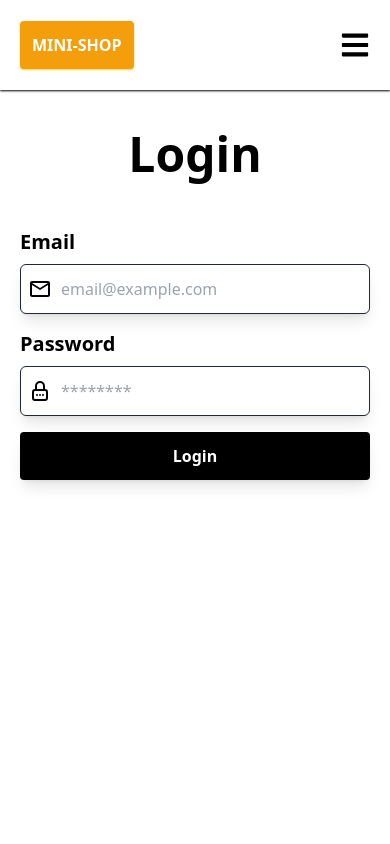
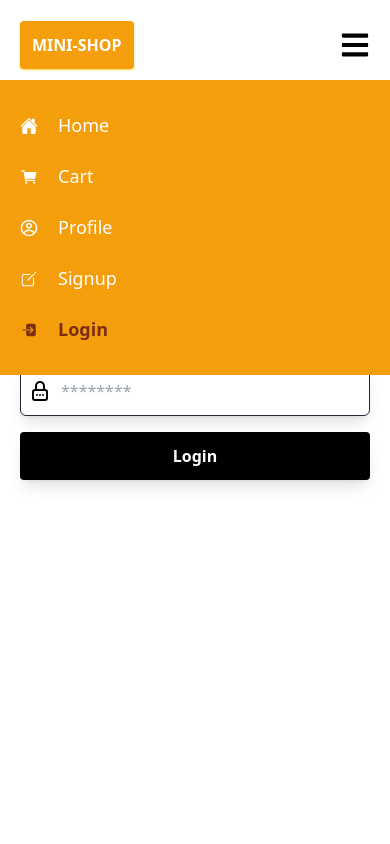
Before and after one commit to mounaimMoussaoui/mini-shop, a React (Vite) app: page /login in a window 390 px wide. Shown: the top 844 px of the page. Built offline with nearby package versions, Linux system fonts and the light colour scheme; no server answers.

Commit message:
added same animation to the elements of navbar

```diff
--- a/src/components/NavBar.jsx
+++ b/src/components/NavBar.jsx
@@ -39,16 +39,16 @@
 
     return <motion.nav initial={{opacity: 0}} animate={{opacity: 1, transition: {type: "spring", delay: 0.3}}}
                        role="navigation" aria-label="Main navigation" className="flex items-center gap-5 p-5 bg-white z-10 shadow-sm shadow-black h-[90px] sticky top-0">
-        <div className="logo whitespace-nowrap transition-[0.3s] font-bold uppercase ms:tracking-wide sm:text-xl sm:w-[fit-content] text-white bg-amber-500 p-3 rounded shadow-sm shadow-amber-300">
+        <motion.div initial={{ y: 5 }} animate={{ y: 0 , transition: { duration: 0.3, type: "spring" } }} whileHover={{scale: 1.1}} whileTap={{scale: 0.9}} className="logo whitespace-nowrap transition-[0.3s] font-bold uppercase ms:tracking-wide sm:text-xl sm:w-[fit-content] text-white bg-amber-500 p-3 rounded shadow-sm shadow-amber-300">
             <NavLink to={'/'}>
                 Mini-Shop
             </NavLink>
-        </div>
-        <ul className={`bg-amber-500 -z-10 ${isMenuOpen ? "opacity-1 top-[90px]" : "opacity-0 top-[80px] pointer-events-none"} transition-[0.3s] flex-col text-white absolute py-5 left-0 w-full sm:opacity-100 ms:z-10 sm:pointer-events-auto items-center sm:flex sm:top-0 sm:relative sm:bg-transparent sm:text-black sm:flex-row sm:w-fit-content sm:flex-1 sm:justify-between md:gap-x-5 md:justify-end`}>
-            <li>
+        </motion.div>
+        <motion.ul initial={{ opacity: 0, x: -10 }} animate={{ opacity: 1, x: 0, transition: { type: "spring", duration: 0.5 } }} className={`bg-amber-500 -z-10 ${isMenuOpen ? "opacity-1 top-[90px]" : "opacity-0 top-[80px] pointer-events-none"} transition-[0.3s] flex-col text-white absolute py-5 left-0 w-full sm:opacity-100 ms:z-10 sm:pointer-events-auto items-center sm:flex sm:top-0 sm:relative sm:bg-transparent sm:text-black sm:flex-row sm:w-fit-content sm:flex-1 sm:justify-between md:gap-x-5 md:justify-end`}>
+            <motion.li whileHover={{ scale: 1.1 }} transition={{ type: "spring", duration: 0.5 }} whileTap={{scale: 0.9}}>
                 <NavLink to="/" className={activeLink}><IoHome/> Home</NavLink>
-            </li>
-            <li className={"relative"}>
+            </motion.li>
+            <motion.li className={"relative"} whileHover={{ scale: 1.1 }} transition={{ type: "spring", duration: 0.5 }} whileTap={{scale: 0.9}}>
                 <NavLink to="/cart" className={activeLink}><IoCartSharp/> Cart</NavLink>
                 {
                     cart.length ?
@@ -56,27 +56,27 @@
                         className="absolute -top-0 left-3 text-[10px] px-1 transition-[0.3s] bg-red-500 text-white rounded-full sm:-top-3 sm:-left-2 sm:text-sm sm:px-2">{cart.length}</span>
                     : null
                 }
-            </li>
-            <li>
+            </motion.li>
+            <motion.li whileHover={{ scale: 1.1 }} transition={{ type: "spring", duration: 0.5 }} whileTap={{scale: 0.9}}>
                 <NavLink to="/profile" className={activeLink}> <CgProfile/> Profile</NavLink>
-            </li>
-            <li>
+            </motion.li>
+            <motion.li whileHover={{ scale: 1.1 }} transition={{ type: "spring", duration: 0.5 }} whileTap={{scale: 0.9}}>
                 {
                     login ? null
                           :  <NavLink to="/signup" className={activeLink}><IoCreateOutline/> Signup</NavLink>
                 }
-            </li>
+            </motion.li>
             {/*<li>*/}
             {/*    <NavLink to="/formFormik" className={activeLink}><IoCreateOutline/> Form Formik</NavLink>*/}
             {/*</li>*/}
-            <li>
+            <motion.li whileHover={{ scale: 1.1 }} transition={{ type: "spring", duration: 0.5 }} whileTap={{scale: 0.9}}>
                 {
                     login ? <button className={"py-1 px-5 rounded bg-black text-white flex gap-2 items-center"}
                                     onClick={handleAuthClick}><MdLogout className={"text-white"}/>Logout</button>
                            : <NavLink to="/login" className={activeLink}><IoLogIn/> Login</NavLink>
                 }
-            </li>
-        </ul>
+            </motion.li>
+        </motion.ul>
         <div className={"flex ml-auto text-3xl cursor-pointer sm:hidden"} onClick={handleClick}>
             <FaBars/>
         </div>
--- a/src/pages/Home.jsx
+++ b/src/pages/Home.jsx
@@ -87,7 +87,7 @@
         });
     }
 
-    const containerProductsVariants = {
+    const boxProductsVariants = {
         hidden: {
             opacity: 0,
             x: -100,
@@ -116,7 +116,7 @@
     return <motion.div initial={{opacity: 0}} animate={{opacity: 1, transition: {type: "spring", delay: 0.3}}}>
             <section className={"relative flex flex-col sm:flex-row justify-between overflow-hidden sm:gap-2"}>
                 <SideFilters maxPrice={maxPrice()} getValuesFlr={getValuesFlr} />
-                <motion.ul variants={containerProductsVariants} initial={"hidden"} animate={"visible"} className={"p-4 sm:p-0 sm:pt-3 flex justify-start items-stretch flex-wrap gap-3 grow"}>
+                <motion.ul variants={boxProductsVariants} initial={"hidden"} animate={"visible"} className={"p-4 sm:p-0 sm:pt-3 flex justify-start items-stretch flex-wrap gap-3 grow"}>
                     {
                         error
                         ? <span className={"font-bold py-5 sm:text-3xl w-full flex flex-col gap-5 items-center justify-center text-red-300 truncate lg:text-5xl"}><BiCommentError /> Problem When Data Loading</span>
```
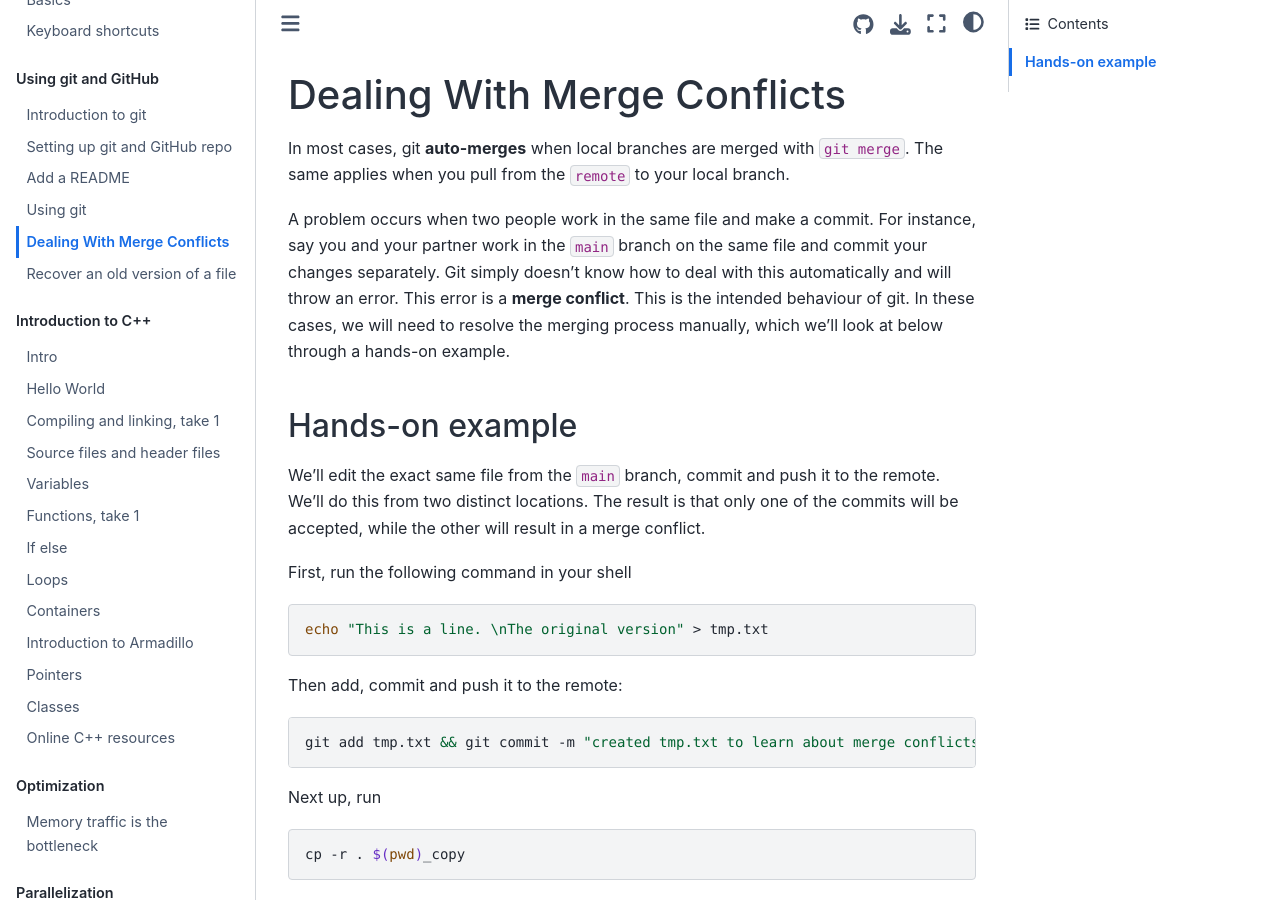
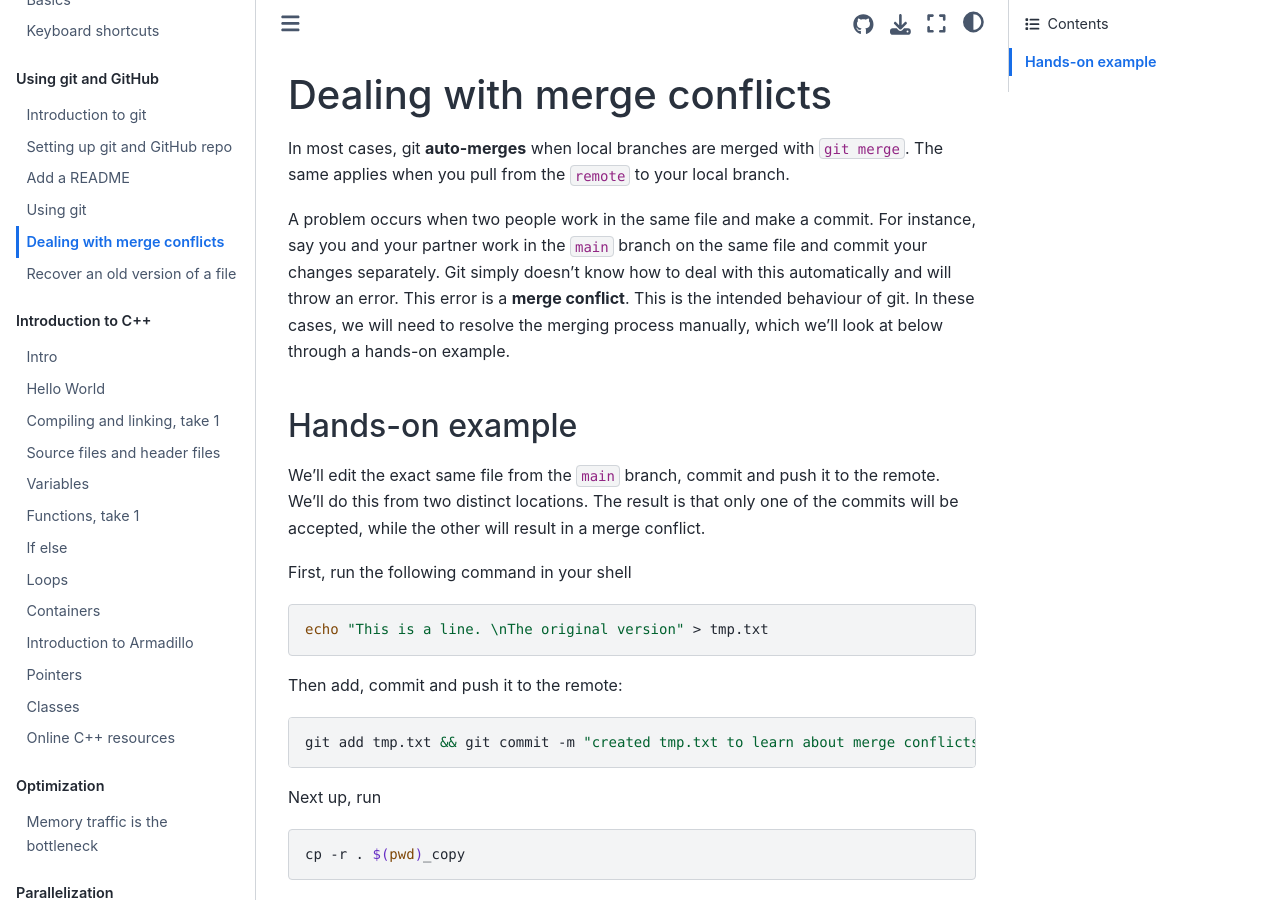
Before and after one commit to anderkve/FYS3150, a Jupyter Book: the page built from book/using_git/dealing_with_merge_conflicts.md, in a window 1280 px wide and 900 px high. Built offline with Jupyter Book 1.0.4 settings and Sphinx 7.4.7 and the Sphinx Book theme 1.1.4, drawn with Linux system fonts in a browser that asks for light colours.

Commit message:
Made capitalization consistent in headings.

```diff
--- a/book/using_git/dealing_with_merge_conflicts.md
+++ b/book/using_git/dealing_with_merge_conflicts.md
@@ -1,4 +1,4 @@
-# Dealing With Merge Conflicts
+# Dealing with merge conflicts
 
 In most cases, git **auto-merges** when local branches are merged with `git merge`.
 The same applies when you pull from the `remote` to your local branch.
```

──────

▶ **Exercise directions**:
For the string "hidden", search the preceding data and copy every line that includes it.

▶ **Task response**:
         <div className={"flex ml-auto text-3xl cursor-pointer sm:hidden"} onClick={handleClick}>
         hidden: {
             <section className={"relative flex flex-col sm:flex-row justify-between overflow-hidden sm:gap-2"}>
-                <motion.ul variants={containerProductsVariants} initial={"hidden"} animate={"visible"} className={"p-4 sm:p-0 sm:pt-3 flex justify-start items-stretch flex-wrap gap-3 grow"}>
+                <motion.ul variants={boxProductsVariants} initial={"hidden"} animate={"visible"} className={"p-4 sm:p-0 sm:pt-3 flex justify-start items-stretch flex-wrap gap-3 grow"}>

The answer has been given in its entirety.